Cover of Beyond the Killing Fields by Usha Welaratna
Beyond the Killing Fields
Voices of Nine Cambodian Survivors in America
Usha Welaratna


312 pages.

Paperback ISBN: 9780804723725



In 1975, after five years of devastation and upheaval caused by civil war, the Cambodian people welcomed the victorious communist Khmer Rouge led by Pol Pot. Once in power, the new regime tightly closed Cambodia to the outside world. Four years later, when the Vietnamese communists invaded Cambodia and defeated the Khmer Rouge, the world learned that during their control the Khmer Rouge had turned the country into "killing fields," in one of the most horrifying instances of genocide in history. Of an estimated population of 7 million people, about 1.5 million had been killed or had died of starvation, torture, or sickness. After the Vietnamese takeover, thousands of survivors of the Khmer Rouge, fearful of continuing war and a new communist regime, fled their homeland. Approximately 150,000 of them settled in the United States.
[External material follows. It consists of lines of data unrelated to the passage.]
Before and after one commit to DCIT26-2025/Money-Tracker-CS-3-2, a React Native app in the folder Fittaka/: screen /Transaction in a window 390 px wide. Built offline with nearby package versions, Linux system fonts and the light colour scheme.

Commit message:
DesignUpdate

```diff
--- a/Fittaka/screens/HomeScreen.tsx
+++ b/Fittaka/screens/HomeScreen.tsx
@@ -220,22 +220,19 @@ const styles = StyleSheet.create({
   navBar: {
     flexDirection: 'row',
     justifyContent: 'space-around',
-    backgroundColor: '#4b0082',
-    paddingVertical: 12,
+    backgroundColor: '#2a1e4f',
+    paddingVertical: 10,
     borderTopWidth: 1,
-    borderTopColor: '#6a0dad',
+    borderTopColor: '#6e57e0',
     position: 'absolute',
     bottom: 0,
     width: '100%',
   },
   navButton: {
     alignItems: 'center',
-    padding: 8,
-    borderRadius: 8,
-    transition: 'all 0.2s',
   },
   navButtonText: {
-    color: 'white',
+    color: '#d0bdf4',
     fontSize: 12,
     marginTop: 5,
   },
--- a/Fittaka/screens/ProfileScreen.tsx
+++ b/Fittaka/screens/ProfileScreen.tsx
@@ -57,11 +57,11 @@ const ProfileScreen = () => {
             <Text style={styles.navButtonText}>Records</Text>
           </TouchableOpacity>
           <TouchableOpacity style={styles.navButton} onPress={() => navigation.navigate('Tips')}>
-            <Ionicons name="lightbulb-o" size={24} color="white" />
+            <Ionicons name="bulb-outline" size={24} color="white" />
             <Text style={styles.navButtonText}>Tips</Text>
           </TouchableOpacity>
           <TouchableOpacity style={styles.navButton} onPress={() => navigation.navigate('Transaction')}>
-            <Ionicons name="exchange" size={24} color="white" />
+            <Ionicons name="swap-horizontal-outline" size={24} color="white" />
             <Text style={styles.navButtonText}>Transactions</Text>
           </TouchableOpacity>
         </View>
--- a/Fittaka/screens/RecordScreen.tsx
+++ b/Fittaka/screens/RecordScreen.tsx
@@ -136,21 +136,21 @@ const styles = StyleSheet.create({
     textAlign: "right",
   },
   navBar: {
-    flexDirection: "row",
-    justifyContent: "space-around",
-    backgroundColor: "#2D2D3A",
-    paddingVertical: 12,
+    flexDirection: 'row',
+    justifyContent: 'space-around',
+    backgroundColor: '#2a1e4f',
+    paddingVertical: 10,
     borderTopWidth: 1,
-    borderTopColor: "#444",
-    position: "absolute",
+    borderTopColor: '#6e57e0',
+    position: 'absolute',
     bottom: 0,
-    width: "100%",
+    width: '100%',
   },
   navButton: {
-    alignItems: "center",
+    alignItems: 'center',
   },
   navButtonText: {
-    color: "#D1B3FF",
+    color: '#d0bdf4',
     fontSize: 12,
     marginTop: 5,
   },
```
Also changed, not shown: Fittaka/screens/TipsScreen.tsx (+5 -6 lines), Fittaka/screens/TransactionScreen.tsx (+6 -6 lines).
This book documents the Cambodian refugee experience through nine powerful first-person narratives of men, women, and children who survived the holocaust and began new lives in America. The narrators come from varied socioeconomic and ethnic backgrounds and include a former Buddhist monk, an unskilled factory worker, and a farm boy, all of whom are ethnic Cambodians; a middle-class Chinese Cambodian housewife and her daughter; and a Vietnamese Cambodian medical student. The refugees first speak of their lives before the Khmer Rouge. We get an intimate view of a distinct way of life that had evolved over 2,000 years as the refugees relate Cambodian views of life, death, rebirth, karma, love, marriage, and family—views deeply imbued with Buddhist concepts.

Next, with sorrow and sometimes anger, they relive their traumatic survival of the Khmer Rouge, reflecting on the deaths of loved ones and the desecration of their culture. Finally, they retrace their hazardous escapes and journeys to the United States and talk candidly about their hopes, dreams, and fears as they continue the difficult adjustment to a new social and cultural environment. To enhance understanding of the narratives, there are introductory chapters on Cambodia's history, culture, society, and religion. The author concludes with a critique of the concepts used by American social workers and researchers to evaluate the adjustment of Cambodian refugees to life in the United States.

About the author

"Welaratna's book is a study in human persecution, courage, and survival that reaches well beyond Southeast Asia. . . . Through these stories of the survivors' ordeal and escape, Welaratna patiently explores the cultural, linguistic, and religious challenges Cambodian refugees face in this country and the long-term impact the violence and turmoil will likely have. There are no comparable texts . . . and Welaratna's work is sensitively written and well researched. Recommended for academic, public, and high school libraries."

Library Journal